At all times, any monies belonging to a client and not the firm should be in a trust account. Any client funds should always be deposited directly into the trust account, rather than depositing them into the operating account and then transferring to the trust account.

Retainer Amounts

Any retainer amounts should be kept in a trust account. Under certain circumstances, some states allow fees earned in advance to be placed into the firm’s operating account[1]. If you are unsure, it’s always better to place client retainer funds in a trust account.

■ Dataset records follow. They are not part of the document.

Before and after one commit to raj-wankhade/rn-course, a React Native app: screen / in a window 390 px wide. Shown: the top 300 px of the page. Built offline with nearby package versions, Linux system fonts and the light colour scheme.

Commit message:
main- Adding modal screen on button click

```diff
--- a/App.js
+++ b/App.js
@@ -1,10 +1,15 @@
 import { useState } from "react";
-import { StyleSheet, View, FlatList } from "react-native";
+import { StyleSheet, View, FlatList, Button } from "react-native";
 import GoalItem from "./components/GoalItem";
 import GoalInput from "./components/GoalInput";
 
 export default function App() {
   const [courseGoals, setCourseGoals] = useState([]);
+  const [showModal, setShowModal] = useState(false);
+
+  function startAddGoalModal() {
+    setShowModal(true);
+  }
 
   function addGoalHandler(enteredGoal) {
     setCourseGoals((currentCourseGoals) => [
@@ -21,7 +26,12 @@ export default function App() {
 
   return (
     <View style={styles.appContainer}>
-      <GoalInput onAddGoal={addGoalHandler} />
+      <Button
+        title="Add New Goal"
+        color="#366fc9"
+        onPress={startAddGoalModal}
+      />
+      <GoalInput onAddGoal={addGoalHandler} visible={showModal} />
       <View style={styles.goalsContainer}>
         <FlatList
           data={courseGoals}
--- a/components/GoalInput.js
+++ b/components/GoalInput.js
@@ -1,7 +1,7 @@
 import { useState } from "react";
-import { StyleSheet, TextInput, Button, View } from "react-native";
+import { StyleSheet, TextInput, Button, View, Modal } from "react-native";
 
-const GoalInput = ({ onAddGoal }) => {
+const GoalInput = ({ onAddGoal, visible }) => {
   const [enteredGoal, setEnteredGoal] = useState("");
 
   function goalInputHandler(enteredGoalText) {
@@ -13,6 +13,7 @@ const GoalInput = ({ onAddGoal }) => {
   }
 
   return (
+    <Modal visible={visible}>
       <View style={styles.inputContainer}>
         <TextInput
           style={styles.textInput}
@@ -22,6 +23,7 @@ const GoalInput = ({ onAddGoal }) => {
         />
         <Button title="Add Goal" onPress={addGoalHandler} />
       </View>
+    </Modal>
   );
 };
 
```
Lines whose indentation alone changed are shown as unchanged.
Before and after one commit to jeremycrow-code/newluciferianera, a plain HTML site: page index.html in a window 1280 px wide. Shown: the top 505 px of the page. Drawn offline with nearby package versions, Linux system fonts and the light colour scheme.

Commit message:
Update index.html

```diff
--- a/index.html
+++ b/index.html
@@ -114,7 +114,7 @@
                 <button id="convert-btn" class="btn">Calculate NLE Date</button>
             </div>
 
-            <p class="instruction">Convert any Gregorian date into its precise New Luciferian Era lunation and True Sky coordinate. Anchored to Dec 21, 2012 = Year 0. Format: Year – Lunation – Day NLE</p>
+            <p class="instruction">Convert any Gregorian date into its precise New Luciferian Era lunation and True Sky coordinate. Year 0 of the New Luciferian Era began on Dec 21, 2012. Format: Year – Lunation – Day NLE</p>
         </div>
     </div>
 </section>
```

Once services are completed and the client approves a bill, those retainer funds should immediately be moved out of the client’s trust account. At no time should earned client fees from a retainer remain in the trust account, as once the invoice is approved those funds no longer belong to the client and then become the property of the firm.

Settlement Fees

If you are holding funds related to a settlement payout, those should always go into a trust account[2]. Even though you may need to make payments to third parties and will need to take fees from the payout, the initial check should be deposited to the client’s trust account. Once the client approves the payments, those funds can then be moved out of the trust account.

Escrows or Estate Administration

If you are holding funds in escrow or are responsible for administering an estate, you should keep all funds in a trust account. Depending on your jurisdiction, a separate client trust account may be warranted. Be sure to check with your local bar association for clarification.

Firm Funds

Firm funds should never be placed into a trust account. Instead, the firm should have an operating account where these balances are kept.


References

1. A Lawyer’s 7 Point Plan for Trust Account Management
2. IOLTAS and Client Trust Accounts